New accounts were opened at ArchOver and a small number of loans received his capital at Crowd2Fund but much of his money left the P2P realm and headed over to stocks and shares.

This is ironic as at the start of the year, long before compulsory AutoBid and so many defaults dampened his enthusiasm, The Secret Investor was waiting very impatiently for FundingCircle to receive full authorization from the FCA to offer an IFISA. He couldn't understand why the first sites to be allowed to offer the tax-free wrapper were the smallest ones who offered the minimum number of loans, restricting diversification. Industry wisdom was that the newer, smaller P2P providers found it easier to adapt and comply to the FCA's requirements than the larger, more established ones.
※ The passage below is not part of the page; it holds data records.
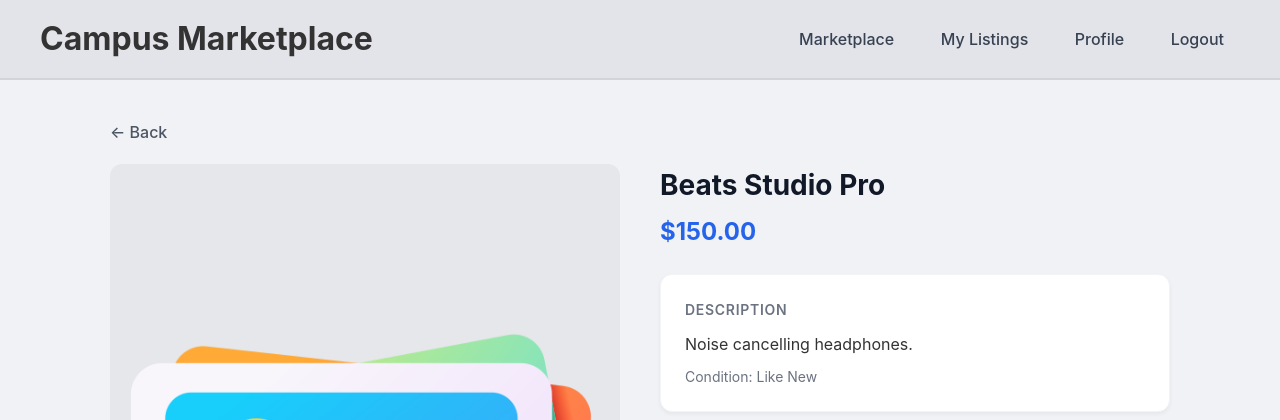
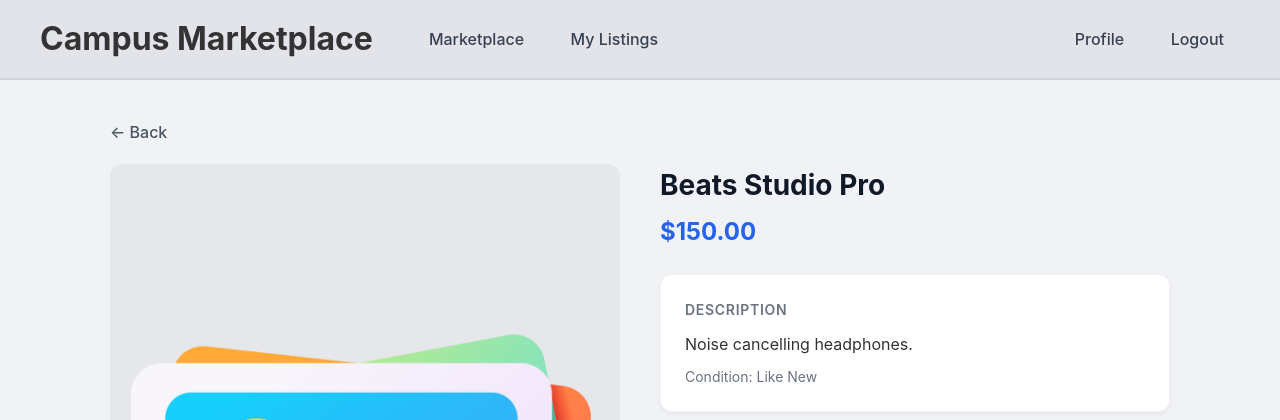
Before and after one commit to Billyye4/SSW-322-Campus-Marketplace, a Flask app: page /product/2 in a window 1280 px wide. Shown: the top 420 px of the page. Run offline with Flask 3, Linux system fonts and the light colour scheme; a user stored in the database is signed in.

Commit message:
Change nav bar in-response to feedback

```diff
--- a/static/style.css
+++ b/static/style.css
@@ -30,6 +30,17 @@
     background-color: #e2e4e9;
     padding: 15px 40px;
     border-bottom: 2px solid #d1d5db;
+}
+
+.nav-left {
+    display: flex;
+    align-items: center;
+    gap: 30px;
+}
+
+/* Optional: Removes the default heading margin so it centers perfectly with the buttons */
+.nav-left h1 {
+    margin: 0;
 }
 
 .nav-links a {
--- a/templates/checkout.html
+++ b/templates/checkout.html
@@ -57,7 +57,9 @@
 <body>
 
     <header class="navbar">
-        <h1>Campus Marketplace</h1>
+        <div class="nav-left">
+            <h1>Campus Marketplace</h1>
+        </div>
         <nav class="nav-links">
             <a href="/marketplace" style="color: #6b7280;">← Back to Marketplace</a>
         </nav>
--- a/templates/product.html
+++ b/templates/product.html
@@ -9,19 +9,23 @@
 <body>
 
     <header class="navbar">
-        <h1>Campus Marketplace</h1>
+        <div class="nav-left">
+            <h1>Campus Marketplace</h1>
+            <nav class="nav-links">
+                <a href="/marketplace">Marketplace</a>
+                {% if session.get('user_id') %}
+                    <a href="/dashboard">My Listings</a>
+                {% endif %}
+            </nav>
+        </div>
         <nav class="nav-links">
-            <a href="/marketplace">Marketplace</a>
-
             {% if session.get('user_id') %}
-                <a href="/dashboard">My Listings</a>
                 <a href="/profile">Profile</a>
                 <a href="/logout">Logout</a>
             {% else %}
                 <a href="/">Log In</a>
                 <a href="/signup">Sign Up</a>
             {% endif %}
-
         </nav>
     </header>
 
```
Also changed, not shown: templates/dashboard.html (+7 -3 lines), templates/marketplace.html (+9 -5 lines), templates/profile.html (+7 -3 lines), instance/marketplace_v5.db, 1 other file.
With the end of the 2016/17 tax year approaching without any IFISAs being available on the larger sites he decided to invest tax-free in a high end London property development which was one of a few loans offered in the past 12 months by the CapitalRise platform. Up until that point, he had only invested £80 in any single borrower but, to make opening the IFISA worthwhile, he allocated a 4-figure sum which was something of a shock.
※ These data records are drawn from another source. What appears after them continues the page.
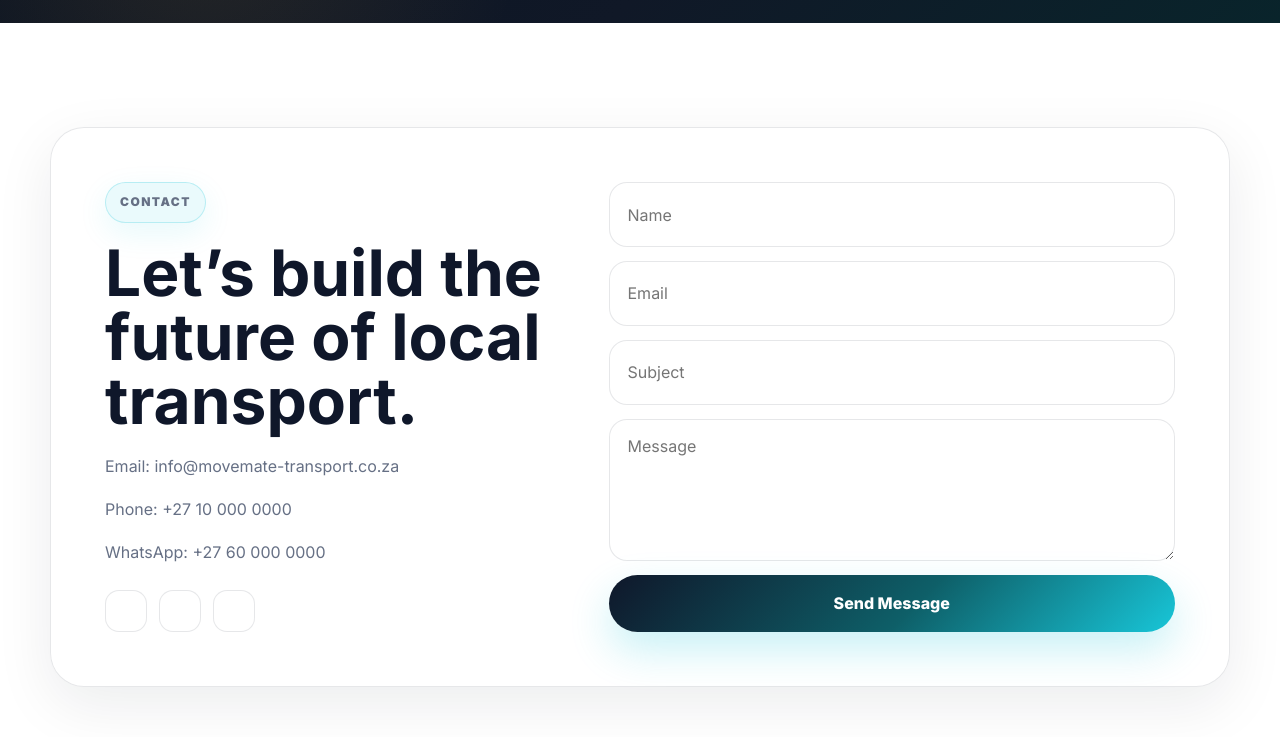
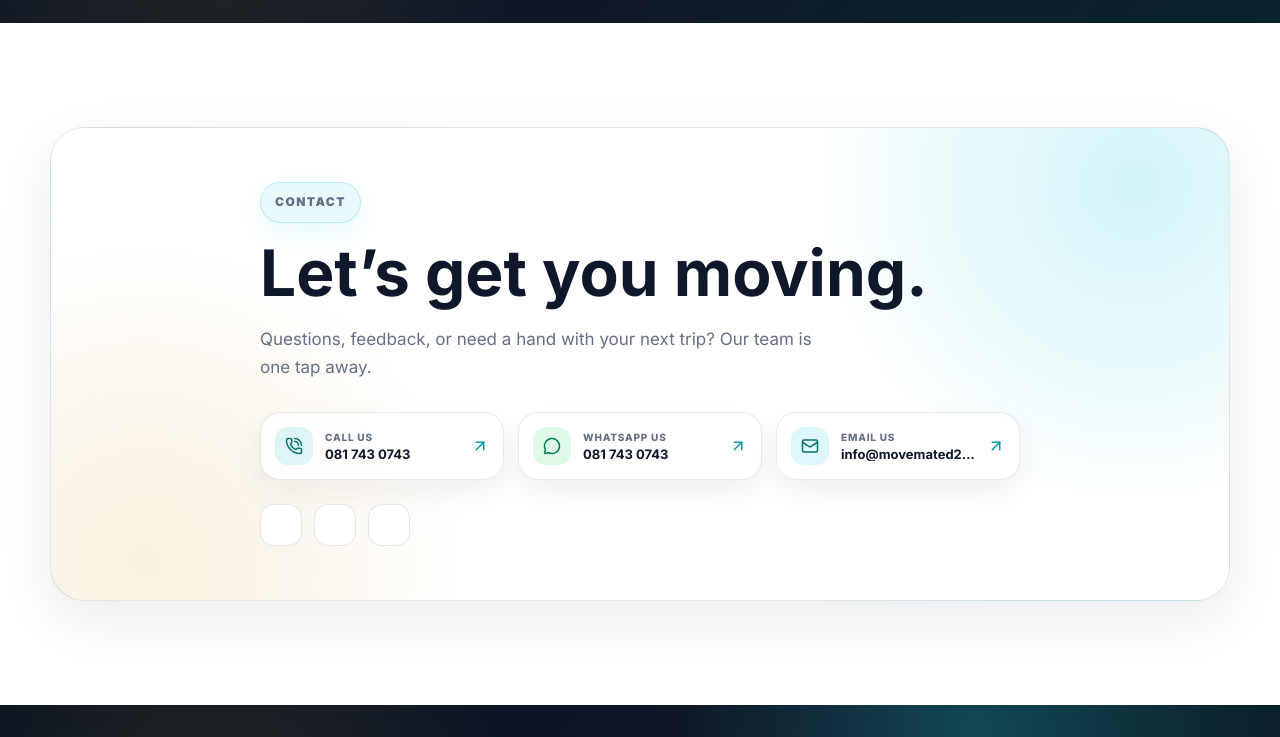
Before and after one commit to Deevenge/movemate-transport, a plain HTML site: page index.html in a window 1280 px wide. Shown: the part 5970-6707 px from the top of the page. Drawn offline with nearby package versions, Linux system fonts and the light colour scheme.

Commit message:
modifiled the form page

```diff
--- a/CSS/style.css
+++ b/CSS/style.css
@@ -1133,6 +1133,105 @@ h3 {
   border-radius: 34px;
 }
 
+.contact-card--details {
+  grid-template-columns: minmax(0, 760px);
+  justify-content: center;
+  position: relative;
+  overflow: hidden;
+  background:
+    radial-gradient(circle at 92% 12%, rgba(24, 198, 216, 0.2), transparent 28%),
+    radial-gradient(circle at 8% 92%, rgba(216, 161, 60, 0.16), transparent 28%),
+    rgba(255, 255, 255, 0.82);
+}
+
+.contact-copy {
+  position: relative;
+  z-index: 1;
+}
+
+.contact-intro {
+  max-width: 580px;
+  margin-bottom: 30px;
+  font-size: 17px;
+}
+
+.contact-options {
+  display: grid;
+  grid-template-columns: repeat(3, 1fr);
+  gap: 14px;
+}
+
+.contact-option {
+  min-width: 0;
+  display: grid;
+  grid-template-columns: auto minmax(0, 1fr) auto;
+  align-items: center;
+  gap: 12px;
+  padding: 14px;
+  border: 1px solid rgba(15, 23, 42, 0.09);
+  border-radius: 20px;
+  color: var(--navy);
+  background: rgba(255, 255, 255, 0.76);
+  box-shadow: 0 12px 30px rgba(15, 23, 42, 0.06);
+  transition: transform 180ms ease, border-color 180ms ease, box-shadow 180ms ease;
+}
+
+.contact-option:hover {
+  transform: translateY(-4px);
+  border-color: rgba(24, 198, 216, 0.45);
+  box-shadow: 0 20px 38px rgba(15, 23, 42, 0.12);
+}
+
+.contact-option-icon {
+  width: 38px;
+  height: 38px;
+  display: grid;
+  place-items: center;
+  border-radius: 13px;
+  color: #087469;
+  background: rgba(24, 198, 216, 0.14);
+}
+
+.contact-option-icon svg,
+.contact-arrow {
+  width: 18px;
+  height: 18px;
+}
+
+.contact-option small,
+.contact-option strong {
+  display: block;
+}
+
+.contact-option small {
+  margin-bottom: 3px;
+  color: var(--muted);
+  font-size: 10px;
+  font-weight: 800;
+  letter-spacing: 0.08em;
+  text-transform: uppercase;
+}
+
+.contact-option strong {
+  overflow: hidden;
+  color: var(--navy);
+  font-size: 13px;
+  text-overflow: ellipsis;
+}
+
+.contact-arrow {
+  color: #0b98a7;
+}
+
+.whatsapp-option .contact-option-icon {
+  color: #087f47;
+  background: rgba(37, 211, 102, 0.15);
+}
+
+.contact-form--hidden {
+  display: none;
+}
+
 .socials {
   display: flex;
   gap: 12px;
@@ -1206,6 +1305,14 @@ textarea:focus {
 
 .footer p {
   margin: 0;
+}
+
+.footer-credit {
+  display: inline-block;
+  margin-left: 8px;
+  color: rgba(184, 255, 207, 0.9);
+  font-size: 12px;
+  font-weight: 700;
 }
 
 .particles {
@@ -1415,6 +1522,14 @@ textarea:focus {
     padding-inline: 22px;
   }
 
+  .contact-options {
+    grid-template-columns: 1fr;
+  }
+
+  .contact-option {
+    padding: 15px 16px;
+  }
+
   .hero-visual {
     min-height: 590px;
     transform: none;
--- a/index.html
+++ b/index.html
@@ -253,20 +253,35 @@
     </section>
 
     <section class="section contact-section" id="contact">
-      <div class="contact-card reveal">
-        <div>
+      <div class="contact-card contact-card--details reveal">
+        <div class="contact-copy">
           <p class="eyebrow">Contact</p>
-          <h2>Let’s build the future of local transport.</h2>
-          <p>Email: info@movemate-transport.co.za</p>
-          <p>Phone: +27 10 000 0000</p>
-          <p>WhatsApp: +27 60 000 0000</p>
+          <h2>Let&rsquo;s get you moving.</h2>
+          <p class="contact-intro">Questions, feedback, or need a hand with your next trip? Our team is one tap away.</p>
+          <div class="contact-options">
+            <a class="contact-option" href="tel:+27817430743">
+              <span class="contact-option-icon"><i data-lucide="phone-call"></i></span>
+              <span><small>Call us</small><strong>081 743 0743</strong></span>
+              <i class="contact-arrow" data-lucide="arrow-up-right"></i>
+            </a>
+            <a class="contact-option whatsapp-option" href="https://wa.me/27817430743" target="_blank" rel="noopener noreferrer">
+              <span class="contact-option-icon"><i data-lucide="message-circle"></i></span>
+              <span><small>WhatsApp us</small><strong>081 743 0743</strong></span>
+              <i class="contact-arrow" data-lucide="arrow-up-right"></i>
+            </a>
+            <a class="contact-option" href="mailto:info@movemated2d.co.za">
+              <span class="contact-option-icon"><i data-lucide="mail"></i></span>
+              <span><small>Email us</small><strong>info@movemated2d.co.za</strong></span>
+              <i class="contact-arrow" data-lucide="arrow-up-right"></i>
+            </a>
+          </div>
           <div class="socials">
             <a href="#" aria-label="Facebook"><i data-lucide="facebook"></i></a>
             <a href="#" aria-label="Instagram"><i data-lucide="instagram"></i></a>
             <a href="#" aria-label="LinkedIn"><i data-lucide="linkedin"></i></a>
           </div>
         </div>
-        <form>
+        <form class="contact-form--hidden" aria-hidden="true">
           <input type="text" name="name" placeholder="Name" aria-label="Name">
           <input type="email" name="email" placeholder="Email" aria-label="Email">
           <input type="text" name="subject" placeholder="Subject" aria-label="Subject">
@@ -291,7 +306,7 @@
         <a href="#">Privacy Policy</a>
         <a href="#">Terms</a>
       </div>
-      <p>© 2026 MoveMate Transport. All rights reserved.</p>
+      <p>&copy; 2026 MoveMate Transport. All rights reserved. <span class="footer-credit">Designed and developed by Kentronix</span></p>
     </div>
   </footer>
 
```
Shortly after the new tax year began in April, asset-backed P2P lenders FundingSecure launched their IFISA. At the time, this was The Secret Investor's favourite platform due to the reasonable levels of throughput, healthy rate of return (typically 13% pa) and low default rate although the latter has increased a little bringing into question the accuracy of many of the valuations that are provided particularly where there are unusual assets involved – losses have been incurred by The Secret Investor on loans secured against a boatyard and wind turbine.
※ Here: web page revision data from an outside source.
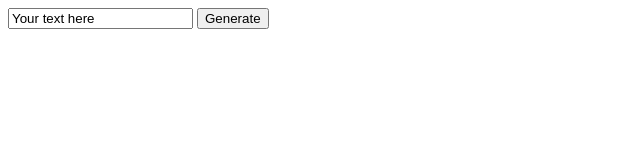
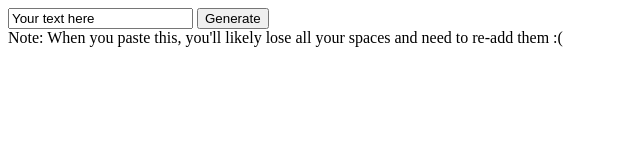
Before and after one commit to lukebatchelor/reimagined-octo-adventure, a plain HTML site: page index.html in a window 1280 px wide. Shown: the whole page, without its empty margins (0-640 px from the left). Drawn offline with Linux system fonts and the light colour scheme.

Commit message:
Update index.html

```diff
--- a/index.html
+++ b/index.html
@@ -11,6 +11,8 @@
 <body>
   <input type="text" name="text" id="text" cols="30" rows="10" value="Your text here"></input>
   <button onClick="run()">Generate</button>
+  <br>
+  Note: When you paste this, you'll likely lose all your spaces and need to re-add them :(
   <br>
   <script>
     function run() {
```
The Secret Investor opened a FundingSecure IFISA and began transferring funds across as repayments came in from loans in his standard account furthermore, he also transferred in a Cash ISA. The sums involved were so big however that it was difficult to find enough borrowers on the site to distribute the funds in £75 chunks – his usual limit. By the end of the year he was making 4 figure investments into the loans he regarded as the safest with a view to selling them before they mature to avoid the chance of defaults. This strategy assumes buyers can be found and, so far, this has been the case most of the time although discounts have had to be offered.

This does seem to be a higher risk strategy than The Secret Investor has employed previously. The lack of loans outside of FundingCircle makes it difficult to diversify to adequate levels.

Another platform where getting capital working has been a problem is AssetzCapital. Here, those using the AutoBid accounts have seen funds unallocated for some time because recently most of the loans coming to the site have had returns lower than the target rate of the accounts due to the increasingly competitive nature of property-backed lending in late 2017 as the banks increased their involvement – FundingCircle withdrew from property lending during the course of the year.

Investors over at Zopa also had to face the prospect of less income when that site set lower targets for their AutoBid accounts due to an expected increase in defaults on consumer loans. Nonetheless, the platform remained popular with restrictions on new investors being brought in due to demand outstripping the number of borrowers, this was also the case at fellow lender to consumer borrowers – LendingWorks.

Scandal hit the third of the big 3 in the P2P personal borrowing sphere when it emerged that Ratesetter had allocated greater amounts to wholesale lenders than their own policies allow. After the dust had settled, those who persevered with the platform saw returns improve from the extremely low levels of the Summer.

Thus, it was quite a turbulent year for Peer to Peer investors. With banks increasing their appetite for risk and reversing the lending vacuum which P2P filled, there must be questions as to whether there are going to be enough borrowers available in the medium term to provide investors with a reasonable amount of safe loans that provide adequate diversification.